Frequently Asked Questions for the Congregational Meeting–February 23, 10:30 a.m.

 1.      What is the status of the building project?

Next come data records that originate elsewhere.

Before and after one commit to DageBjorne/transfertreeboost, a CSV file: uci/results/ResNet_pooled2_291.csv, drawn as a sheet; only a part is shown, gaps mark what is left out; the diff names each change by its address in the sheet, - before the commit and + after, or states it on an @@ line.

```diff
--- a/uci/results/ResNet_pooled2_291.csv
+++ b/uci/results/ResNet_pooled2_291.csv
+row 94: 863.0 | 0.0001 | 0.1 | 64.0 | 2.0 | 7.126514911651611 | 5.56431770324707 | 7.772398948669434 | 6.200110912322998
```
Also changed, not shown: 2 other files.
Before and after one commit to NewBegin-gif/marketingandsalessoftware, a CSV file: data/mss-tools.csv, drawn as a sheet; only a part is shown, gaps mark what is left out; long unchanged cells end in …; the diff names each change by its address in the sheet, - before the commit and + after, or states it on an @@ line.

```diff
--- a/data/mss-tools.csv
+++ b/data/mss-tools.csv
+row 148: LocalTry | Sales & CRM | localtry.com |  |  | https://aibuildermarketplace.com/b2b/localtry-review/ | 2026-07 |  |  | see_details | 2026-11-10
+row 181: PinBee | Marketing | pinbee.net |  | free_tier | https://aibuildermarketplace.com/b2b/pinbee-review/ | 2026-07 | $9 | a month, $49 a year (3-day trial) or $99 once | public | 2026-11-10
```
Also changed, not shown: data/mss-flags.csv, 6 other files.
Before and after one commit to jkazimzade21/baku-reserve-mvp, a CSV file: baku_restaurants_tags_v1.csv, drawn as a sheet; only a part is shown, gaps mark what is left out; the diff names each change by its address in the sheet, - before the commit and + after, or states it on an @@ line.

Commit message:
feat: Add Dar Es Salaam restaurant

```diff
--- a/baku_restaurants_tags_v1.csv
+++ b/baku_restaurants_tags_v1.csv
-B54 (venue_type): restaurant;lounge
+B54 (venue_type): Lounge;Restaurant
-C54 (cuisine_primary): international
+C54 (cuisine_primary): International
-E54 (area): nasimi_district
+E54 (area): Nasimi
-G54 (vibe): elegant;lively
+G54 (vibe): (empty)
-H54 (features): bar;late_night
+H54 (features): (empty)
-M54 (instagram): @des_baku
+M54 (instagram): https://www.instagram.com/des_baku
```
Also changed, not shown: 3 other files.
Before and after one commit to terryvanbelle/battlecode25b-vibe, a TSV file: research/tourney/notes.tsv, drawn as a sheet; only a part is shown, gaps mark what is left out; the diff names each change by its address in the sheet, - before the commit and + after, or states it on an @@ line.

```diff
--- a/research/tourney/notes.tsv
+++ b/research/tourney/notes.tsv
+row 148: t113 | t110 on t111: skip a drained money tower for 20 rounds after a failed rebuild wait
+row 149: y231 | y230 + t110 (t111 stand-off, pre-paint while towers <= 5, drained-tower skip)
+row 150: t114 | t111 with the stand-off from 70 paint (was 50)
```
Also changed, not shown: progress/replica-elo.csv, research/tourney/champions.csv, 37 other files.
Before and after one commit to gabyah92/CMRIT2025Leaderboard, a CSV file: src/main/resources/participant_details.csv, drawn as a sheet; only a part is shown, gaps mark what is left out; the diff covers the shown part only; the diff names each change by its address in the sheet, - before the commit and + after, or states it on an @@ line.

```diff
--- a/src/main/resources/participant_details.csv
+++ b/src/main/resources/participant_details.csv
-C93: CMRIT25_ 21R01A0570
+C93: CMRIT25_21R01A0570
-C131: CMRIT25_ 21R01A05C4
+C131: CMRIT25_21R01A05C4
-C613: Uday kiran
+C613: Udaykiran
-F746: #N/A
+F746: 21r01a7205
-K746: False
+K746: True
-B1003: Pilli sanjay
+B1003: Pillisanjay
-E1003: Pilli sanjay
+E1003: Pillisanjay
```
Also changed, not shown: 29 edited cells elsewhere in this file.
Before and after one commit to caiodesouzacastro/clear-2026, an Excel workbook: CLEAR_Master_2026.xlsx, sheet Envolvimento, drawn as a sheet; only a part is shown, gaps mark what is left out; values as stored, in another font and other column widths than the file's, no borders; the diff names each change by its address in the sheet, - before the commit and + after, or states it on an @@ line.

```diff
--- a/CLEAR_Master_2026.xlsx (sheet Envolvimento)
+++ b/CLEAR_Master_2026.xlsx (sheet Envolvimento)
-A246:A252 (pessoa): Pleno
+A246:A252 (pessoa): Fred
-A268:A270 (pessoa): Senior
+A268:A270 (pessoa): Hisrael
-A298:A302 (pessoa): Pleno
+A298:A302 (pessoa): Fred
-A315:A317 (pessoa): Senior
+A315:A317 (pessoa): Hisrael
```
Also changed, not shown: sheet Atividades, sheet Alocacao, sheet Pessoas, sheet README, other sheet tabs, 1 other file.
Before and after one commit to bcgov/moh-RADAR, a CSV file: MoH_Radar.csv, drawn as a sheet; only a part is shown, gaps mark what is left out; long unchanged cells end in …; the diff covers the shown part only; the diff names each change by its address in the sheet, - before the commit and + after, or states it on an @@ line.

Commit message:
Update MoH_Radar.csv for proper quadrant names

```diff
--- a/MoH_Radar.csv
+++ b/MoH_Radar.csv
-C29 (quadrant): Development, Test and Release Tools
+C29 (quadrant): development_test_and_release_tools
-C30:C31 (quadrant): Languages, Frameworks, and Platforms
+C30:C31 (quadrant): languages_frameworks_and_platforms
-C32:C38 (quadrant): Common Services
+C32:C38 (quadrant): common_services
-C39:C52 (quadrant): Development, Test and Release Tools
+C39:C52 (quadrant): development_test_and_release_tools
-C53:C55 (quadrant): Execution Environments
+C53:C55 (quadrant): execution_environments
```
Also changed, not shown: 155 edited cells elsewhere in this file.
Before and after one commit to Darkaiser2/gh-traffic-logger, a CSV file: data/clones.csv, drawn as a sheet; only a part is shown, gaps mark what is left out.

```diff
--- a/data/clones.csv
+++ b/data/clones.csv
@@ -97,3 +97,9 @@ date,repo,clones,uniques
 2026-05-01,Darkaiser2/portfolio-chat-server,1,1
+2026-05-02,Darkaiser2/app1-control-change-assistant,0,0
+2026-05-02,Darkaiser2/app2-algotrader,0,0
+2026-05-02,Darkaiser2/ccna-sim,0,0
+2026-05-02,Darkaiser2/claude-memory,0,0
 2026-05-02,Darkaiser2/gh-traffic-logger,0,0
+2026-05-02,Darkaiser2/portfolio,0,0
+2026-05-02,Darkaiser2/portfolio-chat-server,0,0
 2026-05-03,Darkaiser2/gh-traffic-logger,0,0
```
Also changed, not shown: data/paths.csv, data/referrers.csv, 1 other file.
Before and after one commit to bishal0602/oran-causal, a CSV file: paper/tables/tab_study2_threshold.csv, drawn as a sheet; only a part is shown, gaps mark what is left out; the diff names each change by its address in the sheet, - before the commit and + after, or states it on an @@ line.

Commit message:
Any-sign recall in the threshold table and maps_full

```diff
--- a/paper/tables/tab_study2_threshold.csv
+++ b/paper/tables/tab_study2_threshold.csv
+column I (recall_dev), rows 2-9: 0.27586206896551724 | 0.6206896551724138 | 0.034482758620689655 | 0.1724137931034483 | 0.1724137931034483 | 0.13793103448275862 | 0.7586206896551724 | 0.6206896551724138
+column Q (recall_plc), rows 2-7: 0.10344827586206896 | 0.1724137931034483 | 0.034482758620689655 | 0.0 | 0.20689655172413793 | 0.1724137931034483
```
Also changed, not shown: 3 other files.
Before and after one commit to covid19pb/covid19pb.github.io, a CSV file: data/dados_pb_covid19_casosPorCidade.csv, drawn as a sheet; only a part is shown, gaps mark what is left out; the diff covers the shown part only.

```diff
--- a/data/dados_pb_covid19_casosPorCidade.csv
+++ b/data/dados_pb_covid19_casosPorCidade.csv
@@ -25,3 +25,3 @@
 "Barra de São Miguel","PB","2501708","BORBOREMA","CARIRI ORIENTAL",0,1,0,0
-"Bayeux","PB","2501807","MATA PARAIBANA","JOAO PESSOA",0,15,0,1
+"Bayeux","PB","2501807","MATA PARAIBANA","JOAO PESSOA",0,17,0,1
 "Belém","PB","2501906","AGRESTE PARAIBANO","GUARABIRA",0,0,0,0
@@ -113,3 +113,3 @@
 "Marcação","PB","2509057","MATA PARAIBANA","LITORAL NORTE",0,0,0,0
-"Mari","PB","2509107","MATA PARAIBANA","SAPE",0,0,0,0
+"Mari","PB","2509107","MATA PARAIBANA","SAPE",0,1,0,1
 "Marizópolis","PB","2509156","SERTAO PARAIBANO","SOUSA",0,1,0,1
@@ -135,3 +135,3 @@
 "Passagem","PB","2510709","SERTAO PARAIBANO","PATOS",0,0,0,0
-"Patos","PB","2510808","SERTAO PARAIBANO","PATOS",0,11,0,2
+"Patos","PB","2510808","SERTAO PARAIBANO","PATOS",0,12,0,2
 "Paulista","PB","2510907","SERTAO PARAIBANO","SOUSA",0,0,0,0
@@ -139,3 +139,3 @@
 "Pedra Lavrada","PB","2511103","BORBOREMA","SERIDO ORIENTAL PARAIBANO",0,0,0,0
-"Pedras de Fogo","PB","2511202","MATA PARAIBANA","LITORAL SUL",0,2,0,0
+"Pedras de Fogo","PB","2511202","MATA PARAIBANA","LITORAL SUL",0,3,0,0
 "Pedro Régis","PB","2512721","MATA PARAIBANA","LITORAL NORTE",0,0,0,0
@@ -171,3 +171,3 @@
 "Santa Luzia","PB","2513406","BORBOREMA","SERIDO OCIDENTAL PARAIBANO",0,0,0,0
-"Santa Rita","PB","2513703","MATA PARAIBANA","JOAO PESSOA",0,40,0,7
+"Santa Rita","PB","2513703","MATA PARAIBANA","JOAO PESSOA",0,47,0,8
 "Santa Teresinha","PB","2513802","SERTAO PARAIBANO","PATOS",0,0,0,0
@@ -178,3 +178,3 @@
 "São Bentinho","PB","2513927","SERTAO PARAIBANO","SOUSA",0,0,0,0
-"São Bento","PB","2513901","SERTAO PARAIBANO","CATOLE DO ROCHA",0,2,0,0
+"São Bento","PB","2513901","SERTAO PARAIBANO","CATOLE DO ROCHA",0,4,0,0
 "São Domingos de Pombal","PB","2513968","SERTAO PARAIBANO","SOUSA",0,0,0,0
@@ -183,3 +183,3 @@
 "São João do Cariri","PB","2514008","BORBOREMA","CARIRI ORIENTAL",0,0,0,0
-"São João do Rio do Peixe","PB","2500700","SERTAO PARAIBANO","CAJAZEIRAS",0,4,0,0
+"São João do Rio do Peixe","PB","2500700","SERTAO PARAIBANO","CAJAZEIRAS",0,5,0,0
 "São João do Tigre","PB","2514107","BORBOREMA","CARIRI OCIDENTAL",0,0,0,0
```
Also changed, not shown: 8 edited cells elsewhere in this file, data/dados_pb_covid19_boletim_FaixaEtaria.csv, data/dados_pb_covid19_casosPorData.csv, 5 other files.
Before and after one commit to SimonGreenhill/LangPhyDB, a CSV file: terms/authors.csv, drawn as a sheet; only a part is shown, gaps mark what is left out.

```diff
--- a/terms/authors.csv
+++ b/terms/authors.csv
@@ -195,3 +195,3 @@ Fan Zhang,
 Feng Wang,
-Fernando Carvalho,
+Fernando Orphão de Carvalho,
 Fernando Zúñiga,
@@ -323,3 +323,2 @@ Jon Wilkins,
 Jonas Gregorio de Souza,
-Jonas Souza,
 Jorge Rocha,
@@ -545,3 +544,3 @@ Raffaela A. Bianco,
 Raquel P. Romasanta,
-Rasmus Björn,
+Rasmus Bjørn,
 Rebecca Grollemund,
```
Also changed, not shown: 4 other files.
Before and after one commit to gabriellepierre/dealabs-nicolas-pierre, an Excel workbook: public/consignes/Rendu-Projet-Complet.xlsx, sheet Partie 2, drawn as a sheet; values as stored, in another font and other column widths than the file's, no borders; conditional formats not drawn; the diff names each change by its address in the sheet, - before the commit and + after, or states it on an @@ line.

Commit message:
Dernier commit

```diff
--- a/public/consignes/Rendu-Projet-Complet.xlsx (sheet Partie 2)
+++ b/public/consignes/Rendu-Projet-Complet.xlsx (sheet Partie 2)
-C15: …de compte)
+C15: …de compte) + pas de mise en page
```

As of today, the project is paused, or on hold.  Jackson Construction, the general contractor we have engaged for this project, has provided us with cost estimates for Phase 1a that significantly exceeds the money we have raised to date.  This financial “gap” is approximately $1.1 million.  Before proceeding any further, the members of Implementing the Master Plan (IMP) Committee and the Board of Trustees (BOT) decided it was necessary to pause the project and come up with a funding strategy to close this gap.  This means the construction and move to the Sierra Arden United Church of Christ will not start in May of this year.  A new start date for these events has not been determined.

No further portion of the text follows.